WORKOUT OF THE WEEK: BOXING

You may not have any interest in the Sweet Science, but the fact remains that boxers are some of the best conditioned athletes on the planet. They have to be. The whole-body demand of jabbing, slipping, bobbing and weaving for any length of time, over time, makes them stronger, leaner and tougher than those who practice other sports. PrayFit partner and endorser Robert "The Ghost" Guerrero boasts a physique that is equal parts form and function from all of his years spent in the gym. But if you don't have the dough, or desire, to dive headlong into a franchise boxing gym membership, you can use this 12-minute, at-home solution to start building a pugilistic physique.

Why 12 minutes? Well, here, each minute will represent one "round" -- and high-profile, championship fights are always 12 rounds.

Straight punches - 1 min.

Crunches - 1 min. (VIDEO)

Straight punches - 1 min.

Bicycle crunch - 1 min.

Straight punches - 1 min.

Plank - 1 min.

>> For additional exercises and videos, click here.

Using a stopwatch or timer (www.gymboss.com), go through this workout circuit-style, taking little to no rest between moves. After the final move, stand up and get right into the entire circuit once more, for a total of 12 rounds. Perform this workout three times per week for max results.

Straight punches: A series of jabs and crosses (lefts and rights) delivered at eye level at an imaginary target at arms length.

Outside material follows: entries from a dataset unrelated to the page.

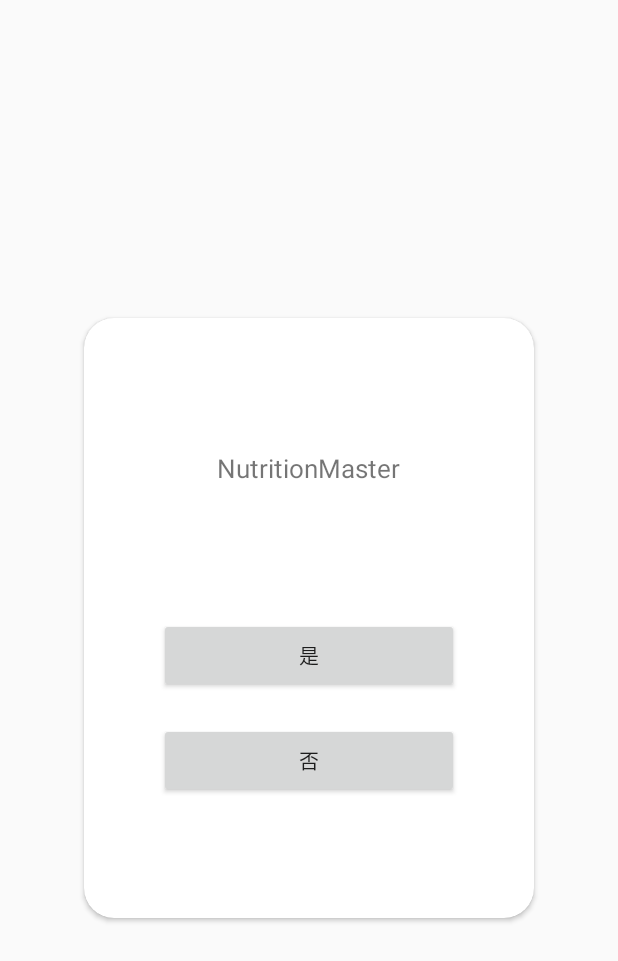
After one commit to wangtianrui/NutritionMaster, an Android app: the layout add_item.xml on its own in the app's theme, with its tools: preview values and no code run, on a phone screen of 412 x 824 dp. The commit adds this screen. Shown: the top 961 px of the screen. Run offline under Robolectric (Android 15) with nearby library versions, the phone set to English and light mode, and no system bars.

Commit message:
个人信息补全界面

```diff
--- a/app/build.gradle
+++ b/app/build.gradle
@@ -66,4 +66,7 @@
     implementation 'com.android.support:cardview-v7:26.1.0'
     //混合式recyclerview
     compile 'com.github.CymChad:BaseRecyclerViewAdapterHelper:2.9.30'
+    //翻页view
+    compile 'com.github.czy1121:turncardlistview:1.0.0'
+
 }
--- a/app/src/main/AndroidManifest.xml
+++ b/app/src/main/AndroidManifest.xml
@@ -17,9 +17,11 @@
 
     <!-- 相机权限 -->
     <uses-permission android:name="android.permission.CAMERA" />
+
     <uses-feature
         android:name="android.hardware.camera"
         android:required="false" />
+
     <uses-permission android:name="android.permission.WRITE_EXTERNAL_STORAGE" />
 
     <application
@@ -42,7 +44,9 @@
         <receiver
             android:name=".step.StepStarter"
             android:enabled="true"
-            android:exported="true"></receiver>
+            android:exported="true" />
+
+        <activity android:name=".modules.addinformation.AddActivity"></activity>
     </application>
 
 </manifest>
--- /dev/null
+++ b/app/src/main/res/drawable/ic_back_button.xml
@@ -0,0 +1,4 @@
+<vector android:height="24dp" android:viewportHeight="1024.0"
+    android:viewportWidth="1024.0" android:width="24dp" xmlns:android="http://schemas.android.com/apk/res/android">
+    <path android:fillColor="#2c2c2c" android:pathData="M228.9,535.7l238.5,238.5a51.2,51.2 0,0 1,-72.4 72.4L69.1,520.8a51.1,51.1 0,0 1,-9.7 -13.5,51.2 51.2,0 0,1 6.8,-64.1l325.8,-325.8A51.2,51.2 0,1 1,464.4 189.8L220.9,433.3H888.8a51.2,51.2 0,0 1,0 102.4H228.9z"/>
+</vector>
--- /dev/null
+++ b/app/src/main/res/drawable/ic_data_add.xml
@@ -0,0 +1,5 @@
+<vector android:height="24dp" android:viewportHeight="1024.0"
+    android:viewportWidth="1024.0" android:width="24dp" xmlns:android="http://schemas.android.com/apk/res/android">
+    <path android:fillColor="#ffffff" android:pathData="M512,967.1A455.1,455.1 0,1 0,512 56.9a455.1,455.1 0,0 0,0 910.2zM512,1024A512,512 0,1 1,512 0a512,512 0,0 1,0 1024z"/>
+    <path android:fillColor="#ffffff" android:pathData="M712.2,606.7c-69.3,-16.3 -104.8,-55.1 -110.9,-63.2 -6.1,-8.2 -6.1,-18.4 -6.1,-30.6 0,-4.1 2,-10.2 4.1,-14.2l2,-4.1c2,-4.1 10.1,-24.5 16.3,-36.8 0,-2 4,-8.2 8.1,-12.2 6.1,-4.1 12.2,-10.2 22.4,-22.4 16.3,-24.5 8.2,-46.9 -6.1,-57.1v-4c8.1,-22.5 12.2,-48.9 10.2,-81.6 -2.1,-34.7 -34.7,-87.7 -118.3,-87.7 -83.6,0 -116.2,51 -118.2,87.7 -2,32.6 2,59.1 10.2,79.5V364.1c-14.3,12.3 -20.5,34.7 -6.1,59.2 8.1,12.2 16.3,18.3 22.4,22.4 4.1,4.1 8.2,10.2 8.2,12.2 6.1,12.3 14.3,30.6 16.3,36.8l2,4c2,6.1 4,10.2 4,14.2 0,10.2 0,22.5 -6.1,30.7 -6.1,8.1 -40.8,46.9 -110.1,63.1 -61.2,14.3 -100.7,49.3 -100.7,129.8 0,4.1 4.1,10.2 10.2,10.2h533.7c4,0 10.2,-4.1 10.2,-10.2 0,-84.5 -34.7,-115.5 -97.8,-129.7z"/>
+</vector>
--- /dev/null
+++ b/app/src/main/res/layout/add_item.xml
@@ -0,0 +1,53 @@
+<?xml version="1.0" encoding="utf-8"?>
+<android.support.v7.widget.CardView xmlns:android="http://schemas.android.com/apk/res/android"
+    xmlns:app="http://schemas.android.com/apk/res-auto"
+    xmlns:tools="http://schemas.android.com/tools"
+    android:layout_width="300dp"
+    android:layout_height="400dp"
+    android:layout_gravity="center"
+    app:cardCornerRadius="20dp">
+
+    <LinearLayout
+        android:id="@+id/image"
+        android:layout_width="match_parent"
+        android:layout_height="match_parent"
+        android:gravity="center_horizontal"
+        android:orientation="vertical">
+
+        <LinearLayout
+            android:layout_width="match_parent"
+            android:layout_height="200dp"
+            android:gravity="center"
+            android:orientation="vertical">
+
+            <TextView
+                android:id="@+id/title_view"
+                android:layout_width="wrap_content"
+                android:layout_height="wrap_content"
+                android:gravity="center"
+                android:text="@string/app_name"
+                android:textSize="17sp" />
+
+        </LinearLayout>
+
+        <Button
+            android:id="@+id/choose_first"
+            android:layout_width="200dp"
+            android:textSize="13sp"
+            android:layout_height="50dp"
+            android:text="是">
+
+        </Button>
+
+        <Button
+            android:id="@+id/choose_second"
+            android:layout_width="200dp"
+            android:layout_height="50dp"
+            android:layout_marginTop="20dp"
+            android:text="否"
+            android:textSize="13sp">
+
+        </Button>
+
+    </LinearLayout>
+</android.support.v7.widget.CardView>
```
Also changed, not shown: app/src/main/java/com/example/ninefourone/nutritionmaster/modules/MainActivity.java (+19 -4 lines), app/src/main/java/com/example/ninefourone/nutritionmaster/modules/addinformation/AddActivity.java (added, +127 -0 lines), app/src/main/res/layout/activity_add.xml (added, +25 -0 lines), app/src/main/res/layout/activity_main.xml (+10 -0 lines).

Throw as many punches as you can with good form in the scheduled minute of work. For more detail on boxing punches, click here.

ADVANCED OPTION: Finish off your workout with three sets of push-ups (any style) to failure, resting no longer than a minute between sets. Tally your number and try to beat it next time out.

DID YOU KNOW?: High-intensity boxing workouts can burn 750-1000 calories in one hour. Find a gym near you at www.boxinggyms.com.